Try it:
Take each line of the listing that has the string "ROUTE" and report it.

○ ○ ○ ○ ○

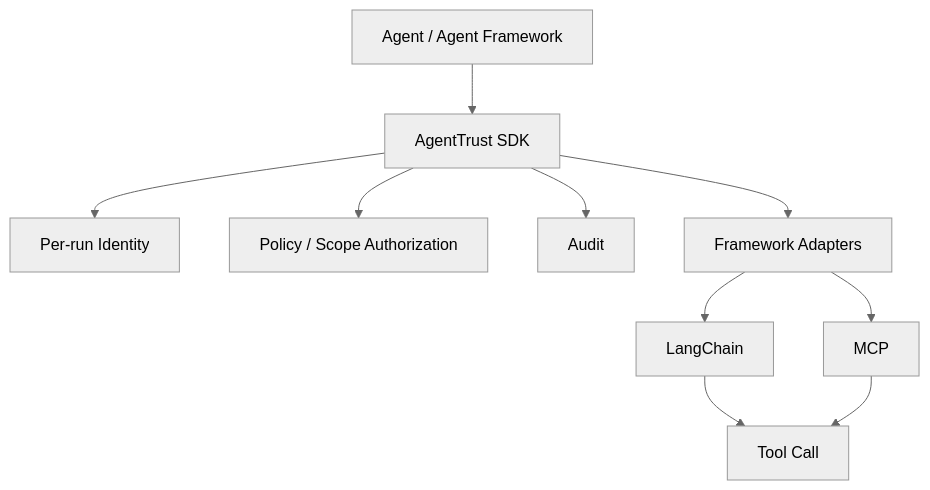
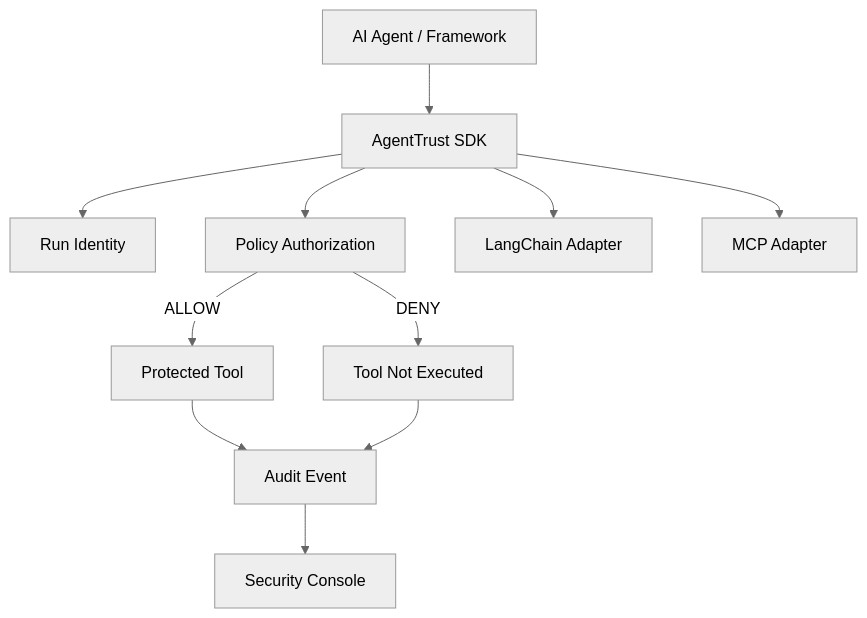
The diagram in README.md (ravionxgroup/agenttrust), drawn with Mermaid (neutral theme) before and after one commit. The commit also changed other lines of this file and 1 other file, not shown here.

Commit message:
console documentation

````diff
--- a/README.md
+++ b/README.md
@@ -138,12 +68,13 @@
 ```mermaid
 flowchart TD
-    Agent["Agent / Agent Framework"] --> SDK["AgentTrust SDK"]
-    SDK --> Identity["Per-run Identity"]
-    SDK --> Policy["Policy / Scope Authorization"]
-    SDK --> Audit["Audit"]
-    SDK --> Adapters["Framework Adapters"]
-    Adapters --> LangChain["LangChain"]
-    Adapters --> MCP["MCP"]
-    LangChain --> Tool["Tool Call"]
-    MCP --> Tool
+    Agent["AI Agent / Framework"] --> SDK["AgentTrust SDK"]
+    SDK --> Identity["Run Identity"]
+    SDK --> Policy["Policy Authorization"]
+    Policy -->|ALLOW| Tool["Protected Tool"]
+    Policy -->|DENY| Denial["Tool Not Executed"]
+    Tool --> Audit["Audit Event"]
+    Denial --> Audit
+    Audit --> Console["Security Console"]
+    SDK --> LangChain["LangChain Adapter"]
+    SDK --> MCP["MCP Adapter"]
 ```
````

○ ○ ○ ○ ○

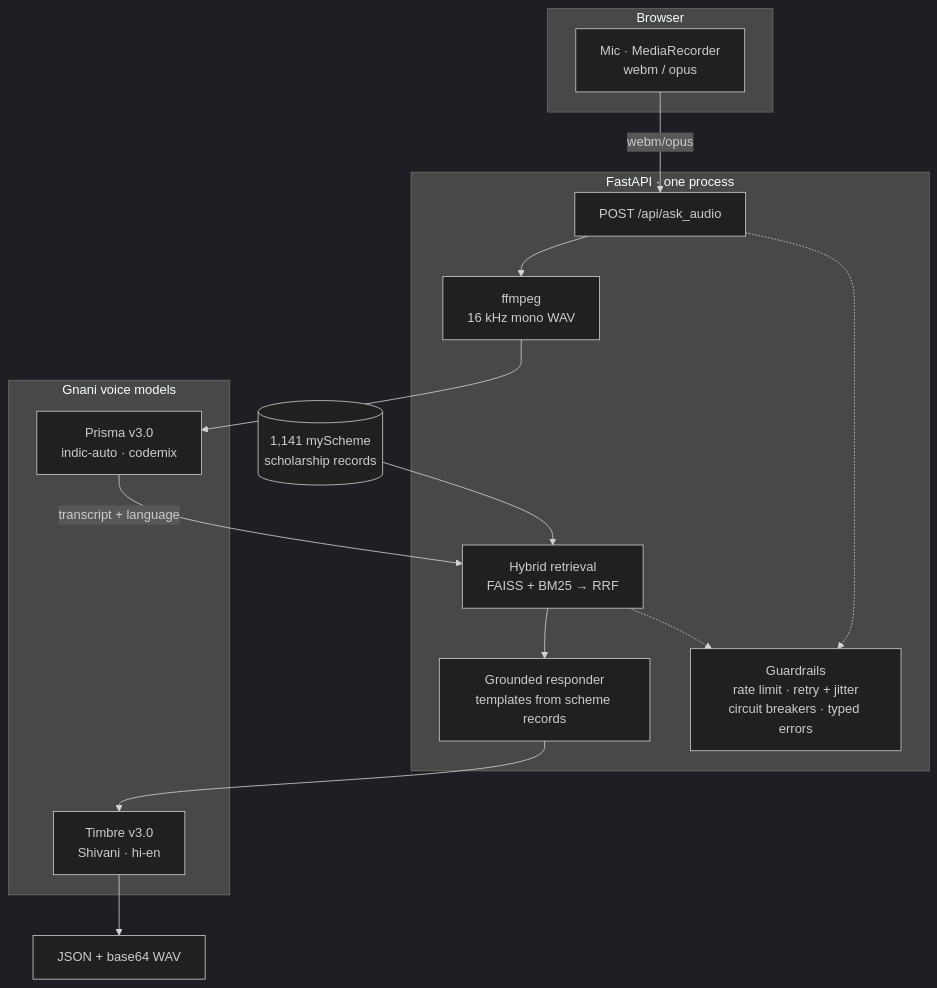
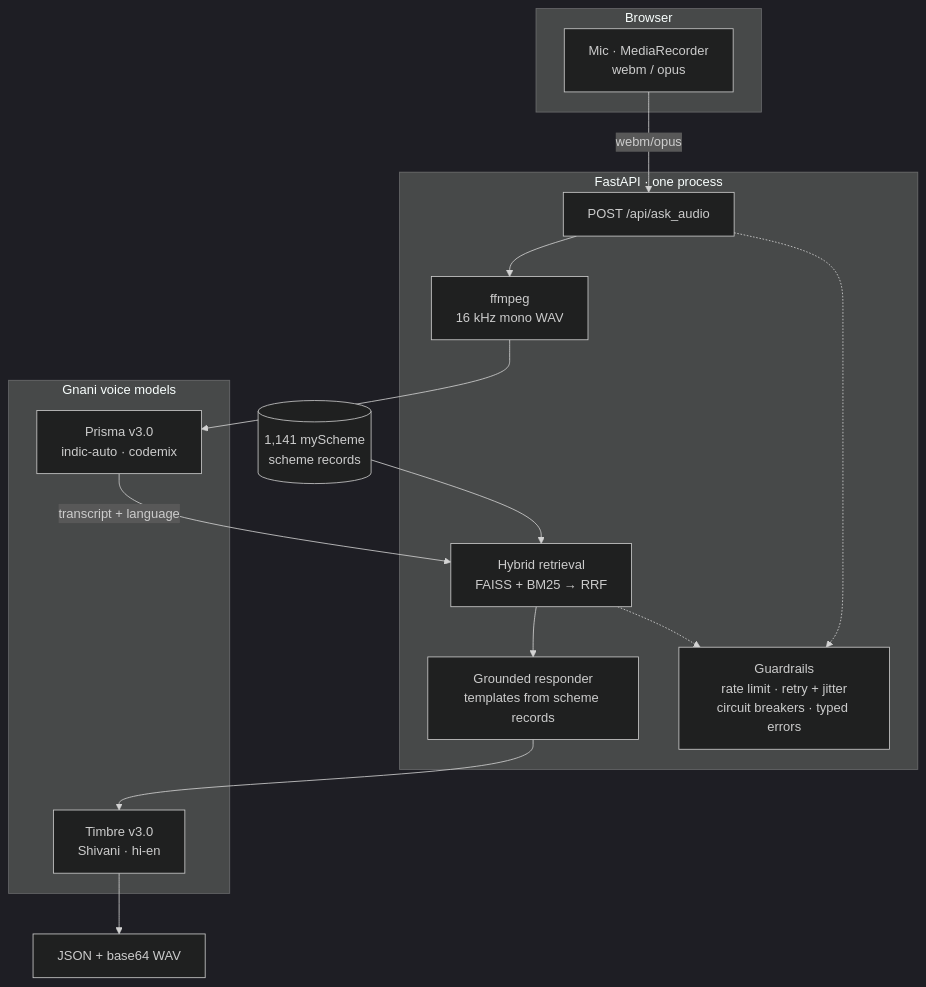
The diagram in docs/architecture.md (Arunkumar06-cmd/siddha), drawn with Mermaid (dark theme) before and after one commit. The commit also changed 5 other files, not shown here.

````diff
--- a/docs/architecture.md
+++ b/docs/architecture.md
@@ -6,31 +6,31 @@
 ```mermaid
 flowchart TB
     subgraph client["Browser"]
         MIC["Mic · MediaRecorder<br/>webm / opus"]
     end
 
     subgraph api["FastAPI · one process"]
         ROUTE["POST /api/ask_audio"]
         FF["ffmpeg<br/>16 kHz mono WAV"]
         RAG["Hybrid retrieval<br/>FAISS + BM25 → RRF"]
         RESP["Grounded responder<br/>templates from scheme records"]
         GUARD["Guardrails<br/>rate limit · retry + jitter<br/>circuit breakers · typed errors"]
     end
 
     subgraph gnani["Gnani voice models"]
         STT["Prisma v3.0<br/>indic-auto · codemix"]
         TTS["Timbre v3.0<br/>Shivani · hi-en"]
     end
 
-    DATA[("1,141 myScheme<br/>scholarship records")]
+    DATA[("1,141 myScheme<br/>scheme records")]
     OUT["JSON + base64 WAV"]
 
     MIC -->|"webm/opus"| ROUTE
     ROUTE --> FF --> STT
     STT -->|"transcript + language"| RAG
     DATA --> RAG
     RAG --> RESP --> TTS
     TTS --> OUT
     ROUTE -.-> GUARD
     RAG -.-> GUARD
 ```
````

○ ○ ○ ○ ○

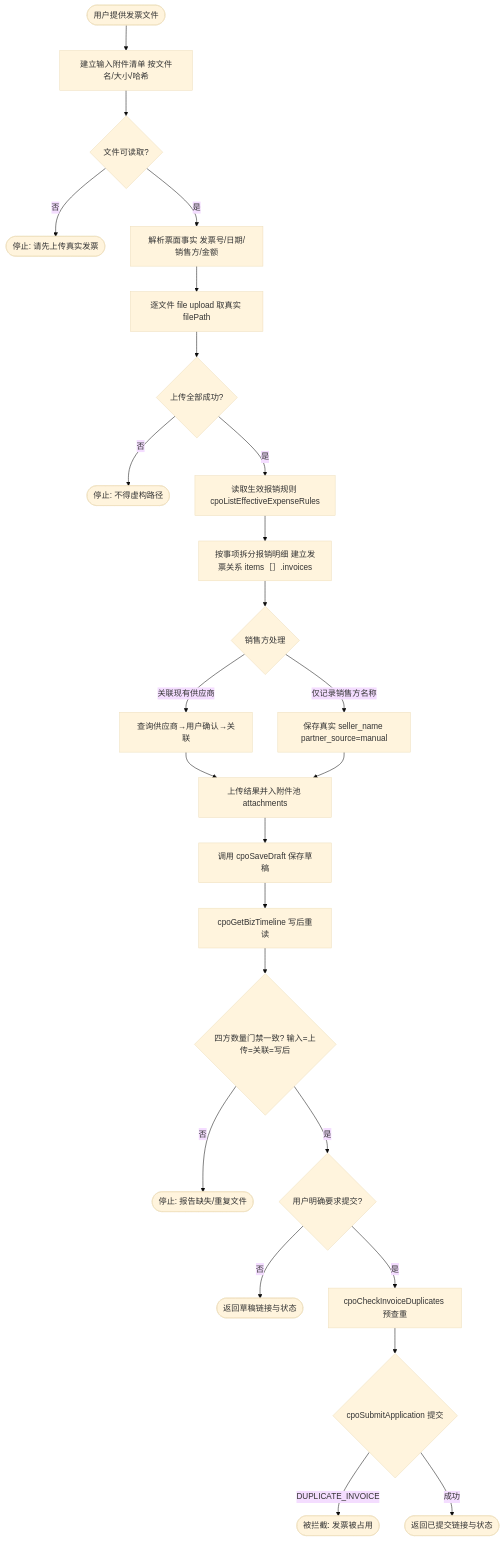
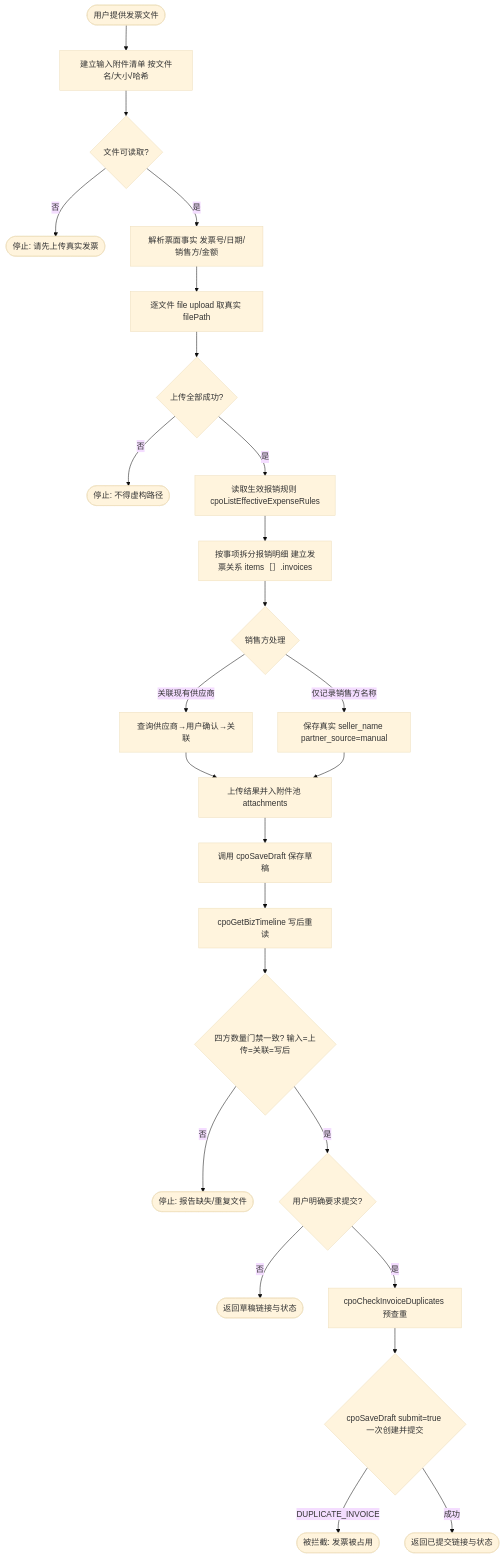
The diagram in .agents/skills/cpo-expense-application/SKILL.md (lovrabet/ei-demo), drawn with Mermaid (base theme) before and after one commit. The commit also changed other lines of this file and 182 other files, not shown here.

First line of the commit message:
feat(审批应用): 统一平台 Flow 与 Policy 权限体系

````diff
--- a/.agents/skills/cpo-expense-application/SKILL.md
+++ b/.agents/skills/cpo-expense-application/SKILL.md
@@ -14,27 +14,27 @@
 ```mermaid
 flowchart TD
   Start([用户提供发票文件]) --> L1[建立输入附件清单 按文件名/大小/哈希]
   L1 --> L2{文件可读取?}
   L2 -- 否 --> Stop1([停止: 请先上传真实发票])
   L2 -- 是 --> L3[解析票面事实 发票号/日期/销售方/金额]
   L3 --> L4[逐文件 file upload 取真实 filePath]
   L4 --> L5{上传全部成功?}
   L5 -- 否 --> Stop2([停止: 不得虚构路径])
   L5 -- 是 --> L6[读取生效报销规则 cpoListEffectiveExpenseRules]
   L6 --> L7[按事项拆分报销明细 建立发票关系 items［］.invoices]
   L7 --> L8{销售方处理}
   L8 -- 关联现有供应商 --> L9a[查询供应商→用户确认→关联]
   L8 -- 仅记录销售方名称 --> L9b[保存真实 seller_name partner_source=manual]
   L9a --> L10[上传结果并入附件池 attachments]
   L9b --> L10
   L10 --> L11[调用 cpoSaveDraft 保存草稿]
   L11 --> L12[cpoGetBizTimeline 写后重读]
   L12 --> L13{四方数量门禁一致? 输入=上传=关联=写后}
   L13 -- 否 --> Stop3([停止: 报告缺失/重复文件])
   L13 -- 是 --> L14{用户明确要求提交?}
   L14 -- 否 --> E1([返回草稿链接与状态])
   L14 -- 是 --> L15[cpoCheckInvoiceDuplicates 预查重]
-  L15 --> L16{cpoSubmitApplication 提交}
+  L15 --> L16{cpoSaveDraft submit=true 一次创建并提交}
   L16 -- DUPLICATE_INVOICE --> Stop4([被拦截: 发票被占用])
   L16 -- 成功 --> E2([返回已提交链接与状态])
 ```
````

○ ○ ○ ○ ○

Solution for this exercise:
         ROUTE["POST /api/ask_audio"]
     MIC -->|"webm/opus"| ROUTE
     ROUTE --> FF --> STT
     ROUTE -.-> GUARD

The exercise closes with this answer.